⟨

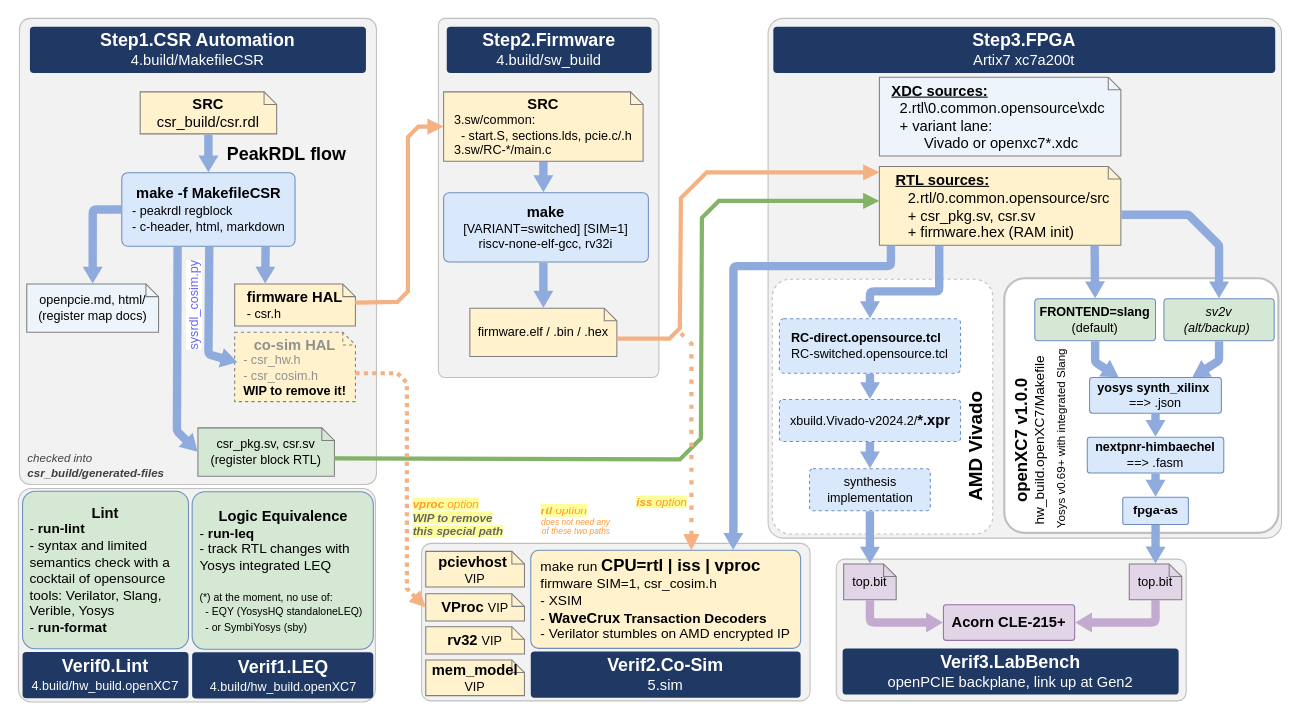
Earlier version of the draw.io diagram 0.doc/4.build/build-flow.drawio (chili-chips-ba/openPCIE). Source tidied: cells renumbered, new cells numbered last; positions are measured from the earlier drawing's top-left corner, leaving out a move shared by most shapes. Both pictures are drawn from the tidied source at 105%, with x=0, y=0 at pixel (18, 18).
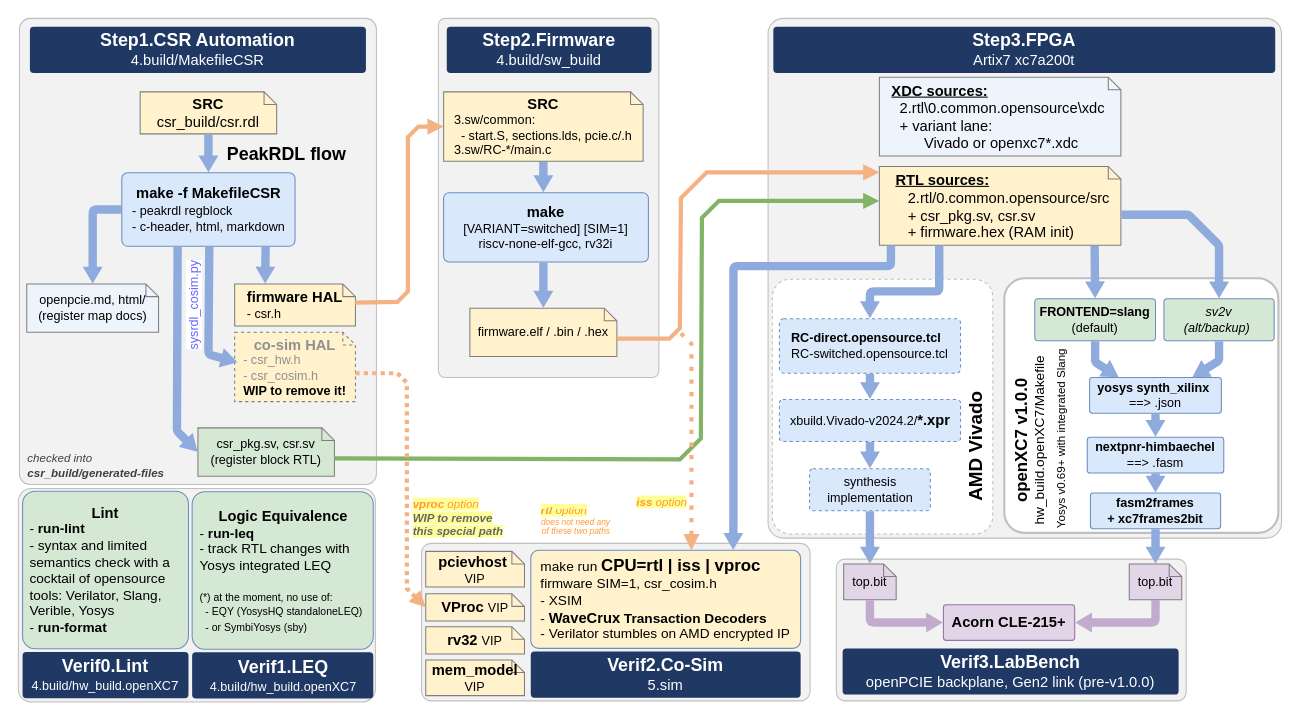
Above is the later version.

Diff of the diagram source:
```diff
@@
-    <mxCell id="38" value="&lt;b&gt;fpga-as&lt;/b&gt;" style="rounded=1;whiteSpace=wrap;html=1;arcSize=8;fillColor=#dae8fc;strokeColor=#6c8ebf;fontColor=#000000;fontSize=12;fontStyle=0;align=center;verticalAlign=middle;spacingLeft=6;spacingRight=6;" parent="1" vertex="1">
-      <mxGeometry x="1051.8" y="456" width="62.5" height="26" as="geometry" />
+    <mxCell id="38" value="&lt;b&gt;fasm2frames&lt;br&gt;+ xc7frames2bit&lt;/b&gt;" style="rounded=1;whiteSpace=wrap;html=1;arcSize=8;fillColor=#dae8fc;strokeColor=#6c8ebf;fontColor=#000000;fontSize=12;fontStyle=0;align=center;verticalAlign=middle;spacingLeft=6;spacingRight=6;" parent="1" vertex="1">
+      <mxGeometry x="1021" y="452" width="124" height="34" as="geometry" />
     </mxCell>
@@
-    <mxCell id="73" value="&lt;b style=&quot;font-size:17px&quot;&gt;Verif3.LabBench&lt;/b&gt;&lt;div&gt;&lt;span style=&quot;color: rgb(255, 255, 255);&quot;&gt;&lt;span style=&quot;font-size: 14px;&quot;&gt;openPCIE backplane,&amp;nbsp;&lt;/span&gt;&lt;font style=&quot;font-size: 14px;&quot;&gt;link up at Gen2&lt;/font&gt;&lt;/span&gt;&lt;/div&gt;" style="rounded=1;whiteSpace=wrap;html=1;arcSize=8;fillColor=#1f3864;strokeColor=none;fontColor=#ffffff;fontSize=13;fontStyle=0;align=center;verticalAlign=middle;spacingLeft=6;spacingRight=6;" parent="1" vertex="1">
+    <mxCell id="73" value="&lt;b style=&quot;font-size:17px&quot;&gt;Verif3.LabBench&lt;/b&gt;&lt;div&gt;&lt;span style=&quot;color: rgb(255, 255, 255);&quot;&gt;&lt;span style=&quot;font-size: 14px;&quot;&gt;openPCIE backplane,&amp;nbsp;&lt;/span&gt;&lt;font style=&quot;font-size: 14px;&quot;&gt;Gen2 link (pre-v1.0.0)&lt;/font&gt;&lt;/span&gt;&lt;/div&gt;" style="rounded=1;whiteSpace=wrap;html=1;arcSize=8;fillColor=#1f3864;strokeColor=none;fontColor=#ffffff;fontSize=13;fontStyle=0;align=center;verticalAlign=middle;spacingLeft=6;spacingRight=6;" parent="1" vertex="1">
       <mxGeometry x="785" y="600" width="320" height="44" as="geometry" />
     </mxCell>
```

⟩
⟨

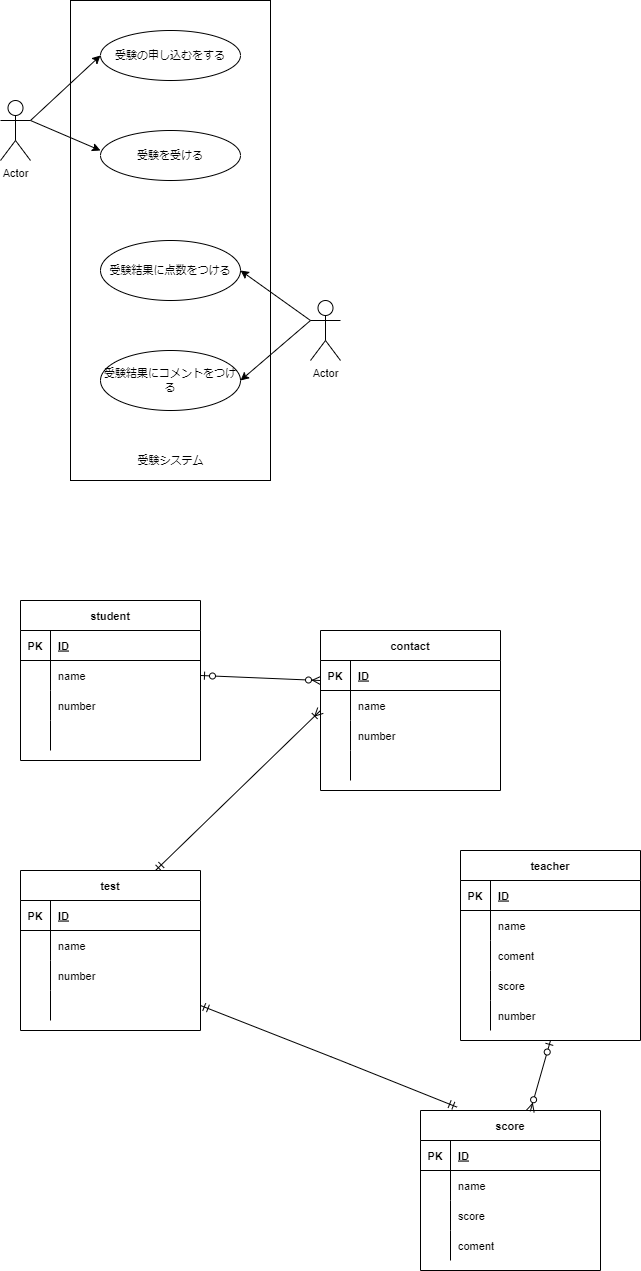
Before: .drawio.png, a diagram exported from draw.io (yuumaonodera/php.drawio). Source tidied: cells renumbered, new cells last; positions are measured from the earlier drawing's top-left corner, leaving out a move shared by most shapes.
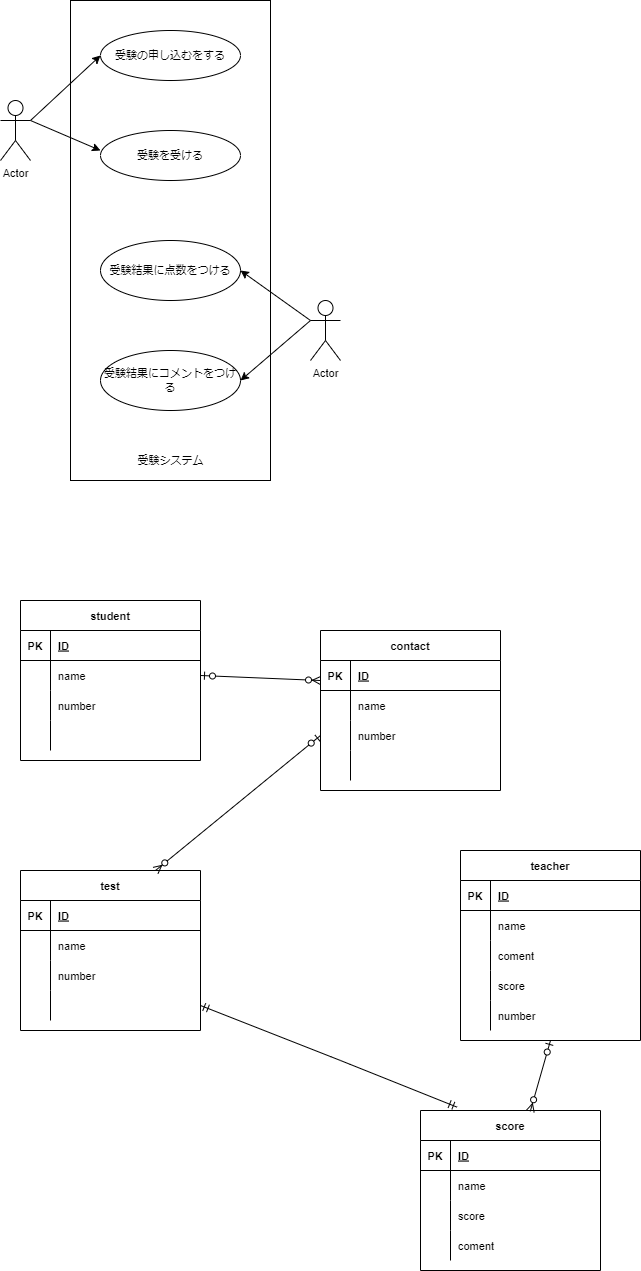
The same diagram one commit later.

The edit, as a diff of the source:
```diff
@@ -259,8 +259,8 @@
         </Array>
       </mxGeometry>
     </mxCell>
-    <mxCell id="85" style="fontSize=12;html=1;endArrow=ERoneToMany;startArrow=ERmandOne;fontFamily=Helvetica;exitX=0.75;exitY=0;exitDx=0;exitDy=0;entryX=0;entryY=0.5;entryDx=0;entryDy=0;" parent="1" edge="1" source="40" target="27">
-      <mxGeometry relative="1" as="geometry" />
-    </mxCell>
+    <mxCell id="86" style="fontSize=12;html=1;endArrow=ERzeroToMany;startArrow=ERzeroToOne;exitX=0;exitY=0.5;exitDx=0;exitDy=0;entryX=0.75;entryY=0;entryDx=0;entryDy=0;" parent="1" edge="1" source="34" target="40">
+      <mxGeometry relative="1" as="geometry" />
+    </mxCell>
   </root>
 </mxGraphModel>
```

⟩

### Activity:
As you read the records above, find each line that contains "mxGeometry" and copy it.

### Task output:
-      <mxGeometry x="1051.8" y="456" width="62.5" height="26" as="geometry" />
+      <mxGeometry x="1021" y="452" width="124" height="34" as="geometry" />
       <mxGeometry x="785" y="600" width="320" height="44" as="geometry" />
       </mxGeometry>
-      <mxGeometry relative="1" as="geometry" />
+      <mxGeometry relative="1" as="geometry" />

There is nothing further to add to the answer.